YOUR INSTRUCTIONS: Return every line of the data that contains the string "label".

• • • •

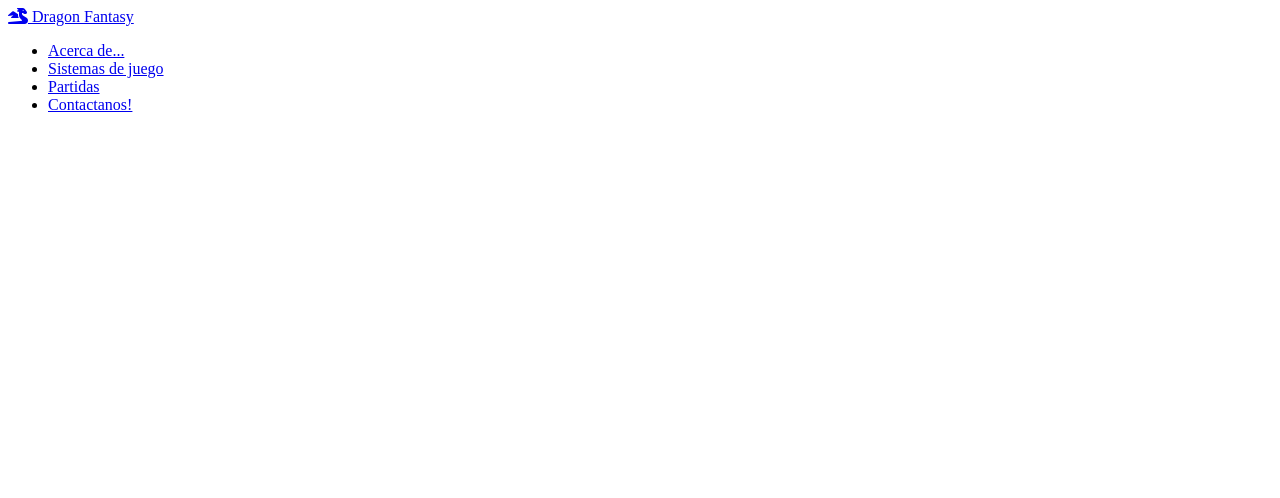
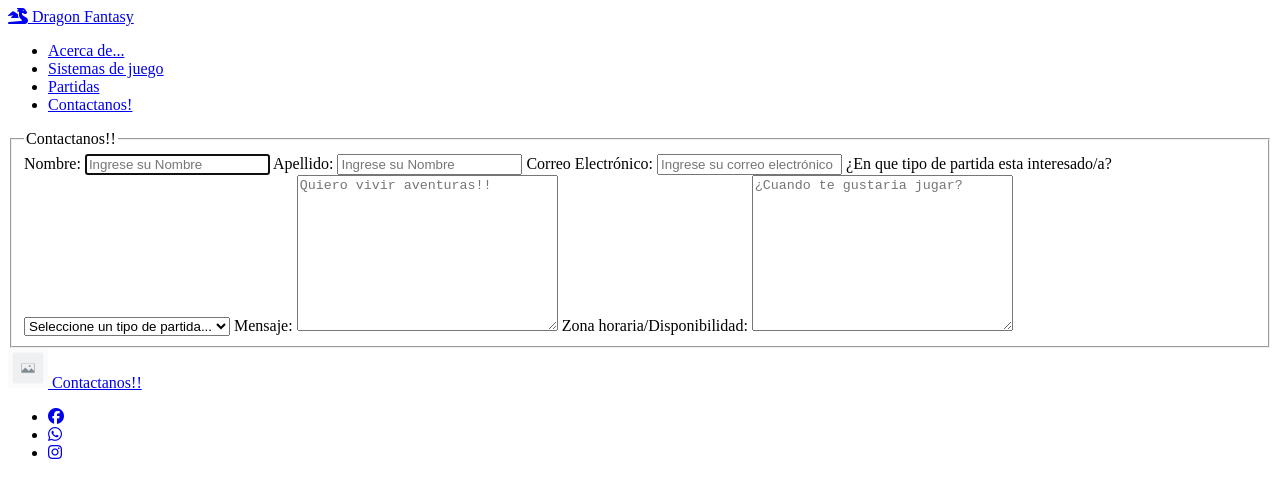
Before and after one commit to SirPoko/Integrador, a plain HTML site: page contacto.html in a window 1280 px wide. Drawn offline with Linux system fonts and the light colour scheme.

Commit message:
Contacto

```diff
--- a/contacto.html
+++ b/contacto.html
@@ -30,5 +30,71 @@
             </li>
         </ul>
     </nav>
+    <main>
+        <section id="contacto">
+            <fieldset>
+                <legend>
+                    Contactanos!!
+                </legend>
+
+                <label for="nombre">Nombre:</label>
+                <input type="text" name="nombre" autofocus required placeholder="Ingrese su Nombre">
+
+                <label for="apellido">Apellido:</label>
+                <input type="text" name="apellido" autocomplete required placeholder="Ingrese su Nombre">
+
+                <label for="correo">Correo Electrónico:</label>
+                <input type="text" name="correo" autocomplete required placeholder="Ingrese su correo electrónico">
+
+                <label for="partida">¿En que tipo de partida esta interesado/a?</label>
+                <select name="partida" required>
+                <option value="">Seleccione un tipo de partida...</option>
+                <option value="partida1">Tipo 1</option>
+                <option value="partida2">Tipo 2</option>
+                <option value="partida3">Tipo 3</option>
+                </select>
+
+                <label for="mensaje">Mensaje:</label>
+                <textarea name="mensaje" cols="30" rows="10" placeholder="Quiero vivir aventuras!!"></textarea>
+
+                <label for="disponibilidad">Zona horaria/Disponibilidad:</label>
+                <textarea name="disponibilidad" cols="30" rows="10" placeholder="¿Cuando te gustaria jugar?"></textarea>
+            </fieldset>
+
+
+        </section>
+    </main>
+
+    <footer>
+
+        <div id="contacto">
+            <a href="./contacto.html">
+                <img src="./img/placeholder.png" alt="Logo" height="40px">
+                <span>Contactanos!!</span>
+            </a>
+        </div>
+
+        <div id="redes-sociales">
+            <ul>
+                <li>
+                    <a href="facebook">
+                        <i class="fa-brands fa-facebook"></i>
+                    </a>
+                </li>
+                <li>
+                    <a href="whatsapp">
+                        <i class="fa-brands fa-whatsapp"></i>
+                    </a>
+                </li>
+                <li>
+                    <a href="instagram">
+                        <i class="fa-brands fa-instagram"></i>
+                    </a>
+                </li>
+            </ul>
+        </div>
+
+    </footer>
+
 </body>
 </html>
```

• • • •

SOLUTION TO THIS PROBLEM:
+                <label for="nombre">Nombre:</label>
+                <label for="apellido">Apellido:</label>
+                <label for="correo">Correo Electrónico:</label>
+                <label for="partida">¿En que tipo de partida esta interesado/a?</label>
+                <label for="mensaje">Mensaje:</label>
+                <label for="disponibilidad">Zona horaria/Disponibilidad:</label>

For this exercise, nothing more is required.